[WORK ORDER] Could every line of the data be copied out once more, exactly?

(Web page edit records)
◆ ◆ ◆
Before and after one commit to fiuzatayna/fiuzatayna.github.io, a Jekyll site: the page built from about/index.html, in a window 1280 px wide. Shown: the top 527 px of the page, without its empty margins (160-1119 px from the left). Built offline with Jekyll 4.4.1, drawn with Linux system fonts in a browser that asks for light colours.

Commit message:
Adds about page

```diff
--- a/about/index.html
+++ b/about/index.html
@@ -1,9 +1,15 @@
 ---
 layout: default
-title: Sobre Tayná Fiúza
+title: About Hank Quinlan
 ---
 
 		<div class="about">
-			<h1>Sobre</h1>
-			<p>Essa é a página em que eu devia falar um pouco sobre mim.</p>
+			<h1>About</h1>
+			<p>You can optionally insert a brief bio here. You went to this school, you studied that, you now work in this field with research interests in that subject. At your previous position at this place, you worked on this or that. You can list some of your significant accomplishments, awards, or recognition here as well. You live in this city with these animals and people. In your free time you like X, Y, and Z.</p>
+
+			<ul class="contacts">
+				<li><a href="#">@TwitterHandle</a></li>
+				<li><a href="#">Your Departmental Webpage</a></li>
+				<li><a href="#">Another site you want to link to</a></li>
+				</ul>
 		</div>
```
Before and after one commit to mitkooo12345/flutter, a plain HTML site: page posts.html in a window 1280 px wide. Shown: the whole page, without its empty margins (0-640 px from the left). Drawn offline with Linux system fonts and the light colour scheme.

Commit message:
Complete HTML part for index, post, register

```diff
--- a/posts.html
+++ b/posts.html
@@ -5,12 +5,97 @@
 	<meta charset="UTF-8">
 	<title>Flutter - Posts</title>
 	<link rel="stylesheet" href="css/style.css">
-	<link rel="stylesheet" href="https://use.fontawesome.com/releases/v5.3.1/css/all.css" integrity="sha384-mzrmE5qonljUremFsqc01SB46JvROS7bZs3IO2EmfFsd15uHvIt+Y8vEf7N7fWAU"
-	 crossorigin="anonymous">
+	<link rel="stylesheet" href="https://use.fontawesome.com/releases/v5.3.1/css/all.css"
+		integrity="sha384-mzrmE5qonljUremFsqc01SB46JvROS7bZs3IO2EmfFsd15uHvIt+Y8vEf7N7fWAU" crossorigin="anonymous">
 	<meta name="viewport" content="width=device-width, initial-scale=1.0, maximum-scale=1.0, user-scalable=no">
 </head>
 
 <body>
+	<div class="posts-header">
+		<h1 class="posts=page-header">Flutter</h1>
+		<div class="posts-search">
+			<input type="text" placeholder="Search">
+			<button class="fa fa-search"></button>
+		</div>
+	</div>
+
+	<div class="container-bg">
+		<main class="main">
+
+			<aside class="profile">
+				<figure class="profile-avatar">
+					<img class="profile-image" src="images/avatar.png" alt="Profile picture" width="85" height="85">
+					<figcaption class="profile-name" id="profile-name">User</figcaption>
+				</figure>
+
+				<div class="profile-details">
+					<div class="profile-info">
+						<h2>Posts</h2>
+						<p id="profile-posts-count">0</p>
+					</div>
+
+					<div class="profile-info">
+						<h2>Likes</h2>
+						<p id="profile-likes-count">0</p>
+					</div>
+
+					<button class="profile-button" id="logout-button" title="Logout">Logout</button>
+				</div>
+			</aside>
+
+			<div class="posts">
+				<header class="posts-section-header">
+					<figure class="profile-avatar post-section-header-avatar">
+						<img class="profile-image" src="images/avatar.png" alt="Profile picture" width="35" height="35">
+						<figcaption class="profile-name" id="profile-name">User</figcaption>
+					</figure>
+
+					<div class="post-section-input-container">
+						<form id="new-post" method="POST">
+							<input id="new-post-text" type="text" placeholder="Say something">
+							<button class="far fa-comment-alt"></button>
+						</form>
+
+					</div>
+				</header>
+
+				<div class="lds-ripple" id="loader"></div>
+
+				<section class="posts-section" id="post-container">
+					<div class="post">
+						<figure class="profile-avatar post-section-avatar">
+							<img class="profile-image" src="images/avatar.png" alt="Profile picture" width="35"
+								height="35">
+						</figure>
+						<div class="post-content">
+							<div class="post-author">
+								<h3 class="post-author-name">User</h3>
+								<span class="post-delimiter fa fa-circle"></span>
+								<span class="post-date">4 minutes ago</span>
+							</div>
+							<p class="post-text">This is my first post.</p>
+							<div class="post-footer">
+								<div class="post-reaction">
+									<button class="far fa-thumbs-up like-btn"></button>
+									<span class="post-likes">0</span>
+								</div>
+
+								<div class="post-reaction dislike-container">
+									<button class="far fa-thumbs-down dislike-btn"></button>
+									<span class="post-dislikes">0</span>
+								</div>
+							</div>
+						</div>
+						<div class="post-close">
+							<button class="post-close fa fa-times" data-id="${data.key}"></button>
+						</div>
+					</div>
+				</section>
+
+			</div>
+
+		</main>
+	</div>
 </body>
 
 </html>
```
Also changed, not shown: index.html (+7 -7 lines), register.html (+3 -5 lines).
◆ ◆ ◆
[TASK RESPONSE]
Before and after one commit to fiuzatayna/fiuzatayna.github.io, a Jekyll site: the page built from about/index.html, in a window 1280 px wide. Shown: the top 527 px of the page, without its empty margins (160-1119 px from the left). Built offline with Jekyll 4.4.1, drawn with Linux system fonts in a browser that asks for light colours.

Commit message:
Adds about page

```diff
--- a/about/index.html
+++ b/about/index.html
@@ -1,9 +1,15 @@
 ---
 layout: default
-title: Sobre Tayná Fiúza
+title: About Hank Quinlan
 ---
 
 		<div class="about">
-			<h1>Sobre</h1>
-			<p>Essa é a página em que eu devia falar um pouco sobre mim.</p>
+			<h1>About</h1>
+			<p>You can optionally insert a brief bio here. You went to this school, you studied that, you now work in this field with research interests in that subject. At your previous position at this place, you worked on this or that. You can list some of your significant accomplishments, awards, or recognition here as well. You live in this city with these animals and people. In your free time you like X, Y, and Z.</p>
+
+			<ul class="contacts">
+				<li><a href="#">@TwitterHandle</a></li>
+				<li><a href="#">Your Departmental Webpage</a></li>
+				<li><a href="#">Another site you want to link to</a></li>
+				</ul>
 		</div>
```
Before and after one commit to mitkooo12345/flutter, a plain HTML site: page posts.html in a window 1280 px wide. Shown: the whole page, without its empty margins (0-640 px from the left). Drawn offline with Linux system fonts and the light colour scheme.

Commit message:
Complete HTML part for index, post, register

```diff
--- a/posts.html
+++ b/posts.html
@@ -5,12 +5,97 @@
 	<meta charset="UTF-8">
 	<title>Flutter - Posts</title>
 	<link rel="stylesheet" href="css/style.css">
-	<link rel="stylesheet" href="https://use.fontawesome.com/releases/v5.3.1/css/all.css" integrity="sha384-mzrmE5qonljUremFsqc01SB46JvROS7bZs3IO2EmfFsd15uHvIt+Y8vEf7N7fWAU"
-	 crossorigin="anonymous">
+	<link rel="stylesheet" href="https://use.fontawesome.com/releases/v5.3.1/css/all.css"
+		integrity="sha384-mzrmE5qonljUremFsqc01SB46JvROS7bZs3IO2EmfFsd15uHvIt+Y8vEf7N7fWAU" crossorigin="anonymous">
 	<meta name="viewport" content="width=device-width, initial-scale=1.0, maximum-scale=1.0, user-scalable=no">
 </head>
 
 <body>
+	<div class="posts-header">
+		<h1 class="posts=page-header">Flutter</h1>
+		<div class="posts-search">
+			<input type="text" placeholder="Search">
+			<button class="fa fa-search"></button>
+		</div>
+	</div>
+
+	<div class="container-bg">
+		<main class="main">
+
+			<aside class="profile">
+				<figure class="profile-avatar">
+					<img class="profile-image" src="images/avatar.png" alt="Profile picture" width="85" height="85">
+					<figcaption class="profile-name" id="profile-name">User</figcaption>
+				</figure>
+
+				<div class="profile-details">
+					<div class="profile-info">
+						<h2>Posts</h2>
+						<p id="profile-posts-count">0</p>
+					</div>
+
+					<div class="profile-info">
+						<h2>Likes</h2>
+						<p id="profile-likes-count">0</p>
+					</div>
+
+					<button class="profile-button" id="logout-button" title="Logout">Logout</button>
+				</div>
+			</aside>
+
+			<div class="posts">
+				<header class="posts-section-header">
+					<figure class="profile-avatar post-section-header-avatar">
+						<img class="profile-image" src="images/avatar.png" alt="Profile picture" width="35" height="35">
+						<figcaption class="profile-name" id="profile-name">User</figcaption>
+					</figure>
+
+					<div class="post-section-input-container">
+						<form id="new-post" method="POST">
+							<input id="new-post-text" type="text" placeholder="Say something">
+							<button class="far fa-comment-alt"></button>
+						</form>
+
+					</div>
+				</header>
+
+				<div class="lds-ripple" id="loader"></div>
+
+				<section class="posts-section" id="post-container">
+					<div class="post">
+						<figure class="profile-avatar post-section-avatar">
+							<img class="profile-image" src="images/avatar.png" alt="Profile picture" width="35"
+								height="35">
+						</figure>
+						<div class="post-content">
+							<div class="post-author">
+								<h3 class="post-author-name">User</h3>
+								<span class="post-delimiter fa fa-circle"></span>
+								<span class="post-date">4 minutes ago</span>
+							</div>
+							<p class="post-text">This is my first post.</p>
+							<div class="post-footer">
+								<div class="post-reaction">
+									<button class="far fa-thumbs-up like-btn"></button>
+									<span class="post-likes">0</span>
+								</div>
+
+								<div class="post-reaction dislike-container">
+									<button class="far fa-thumbs-down dislike-btn"></button>
+									<span class="post-dislikes">0</span>
+								</div>
+							</div>
+						</div>
+						<div class="post-close">
+							<button class="post-close fa fa-times" data-id="${data.key}"></button>
+						</div>
+					</div>
+				</section>
+
+			</div>
+
+		</main>
+	</div>
 </body>
 
 </html>
```
Also changed, not shown: index.html (+7 -7 lines), register.html (+3 -5 lines).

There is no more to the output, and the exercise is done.